WHAT TO DO
Everything in the listing below should be repeated verbatim, apart from the pictures.
● ● ● ● ●
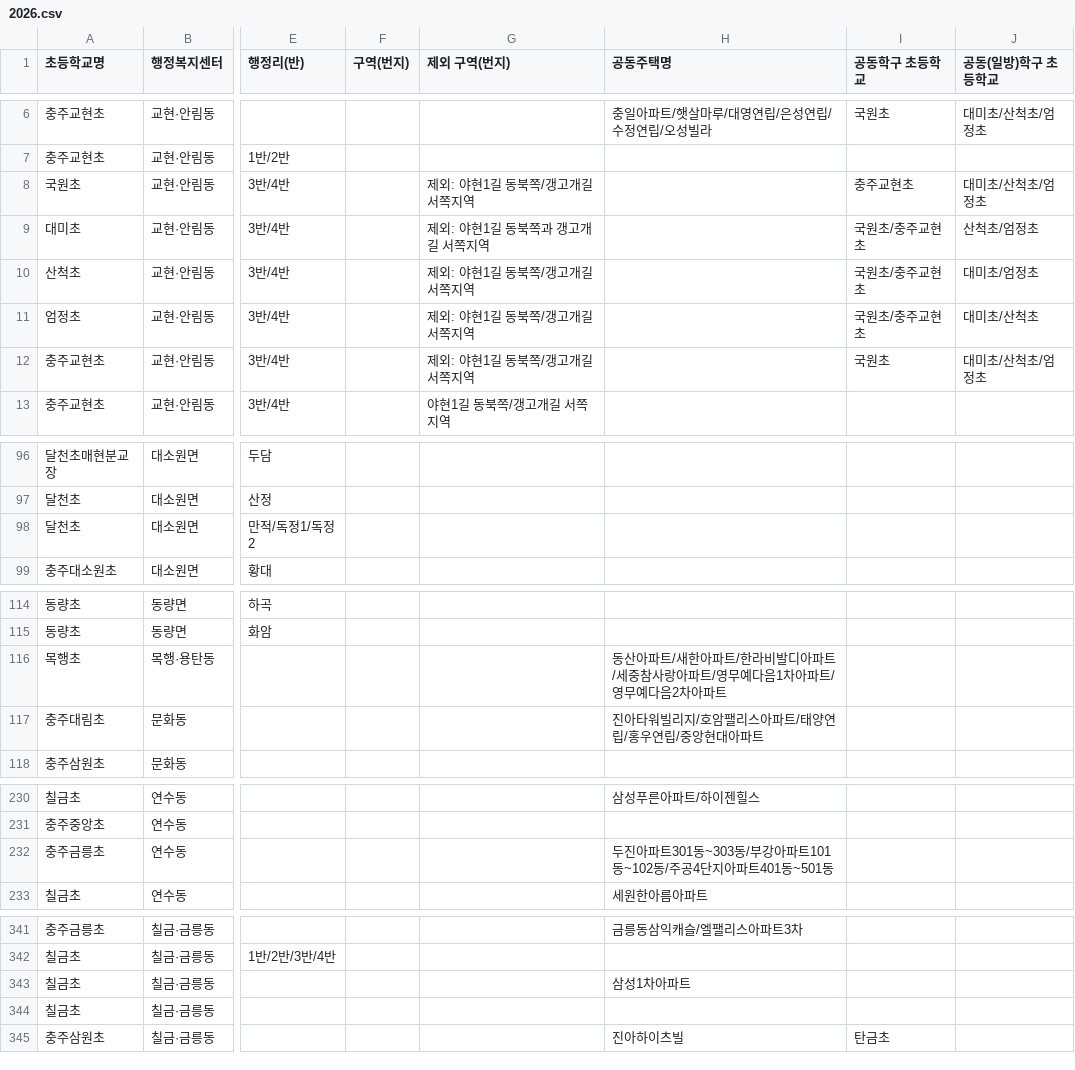
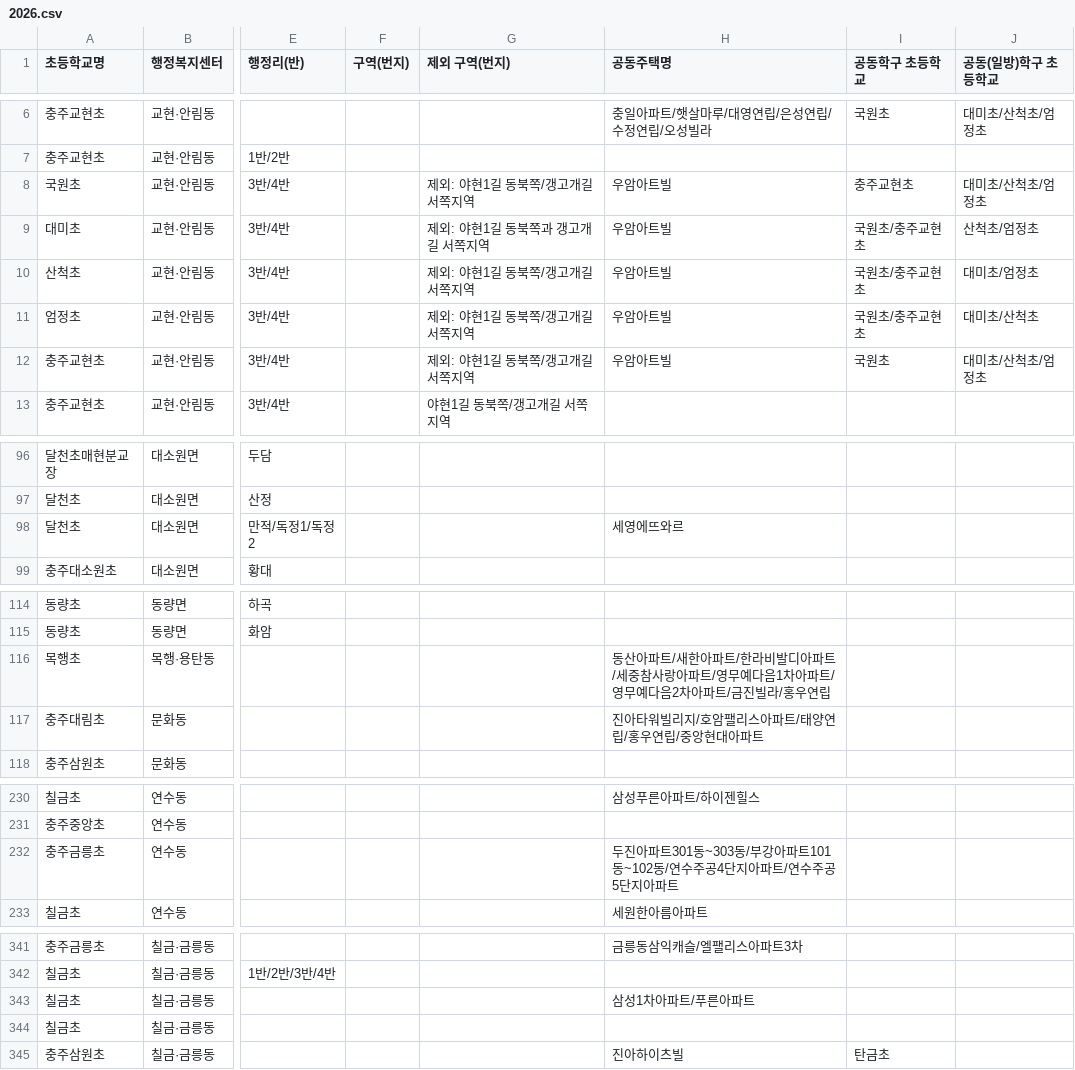
Before and after one commit to illumsi-cloud/school-zone, a CSV file: 2026.csv, drawn as a sheet; only a part is shown, gaps mark what is left out; the diff names each change by its address in the sheet, - before the commit and + after, or states it on an @@ line.

Commit message:
Add files via upload

```diff
--- a/2026.csv
+++ b/2026.csv
-H8:H12 (공동주택명): (empty)
+H8:H12 (공동주택명): 우암아트빌
-H98 (공동주택명): (empty)
+H98 (공동주택명): 세영에뜨와르
-H116 (공동주택명): …차아파트
+H116 (공동주택명): …차아파트/금진빌라/홍우연립
-H232 (공동주택명): …동~102동/주공4단지아파트401동~501동
+H232 (공동주택명): …동~102동/연수주공4단지아파트/연수주공5단지아파트
-H343 (공동주택명): 삼성1차아파트
+H343 (공동주택명): 삼성1차아파트/푸른아파트
```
● ● ● ● ●
RESULT BELOW
Before and after one commit to illumsi-cloud/school-zone, a CSV file: 2026.csv, drawn as a sheet; only a part is shown, gaps mark what is left out; the diff names each change by its address in the sheet, - before the commit and + after, or states it on an @@ line.

Commit message:
Add files via upload

```diff
--- a/2026.csv
+++ b/2026.csv
-H8:H12 (공동주택명): (empty)
+H8:H12 (공동주택명): 우암아트빌
-H98 (공동주택명): (empty)
+H98 (공동주택명): 세영에뜨와르
-H116 (공동주택명): …차아파트
+H116 (공동주택명): …차아파트/금진빌라/홍우연립
-H232 (공동주택명): …동~102동/주공4단지아파트401동~501동
+H232 (공동주택명): …동~102동/연수주공4단지아파트/연수주공5단지아파트
-H343 (공동주택명): 삼성1차아파트
+H343 (공동주택명): 삼성1차아파트/푸른아파트
```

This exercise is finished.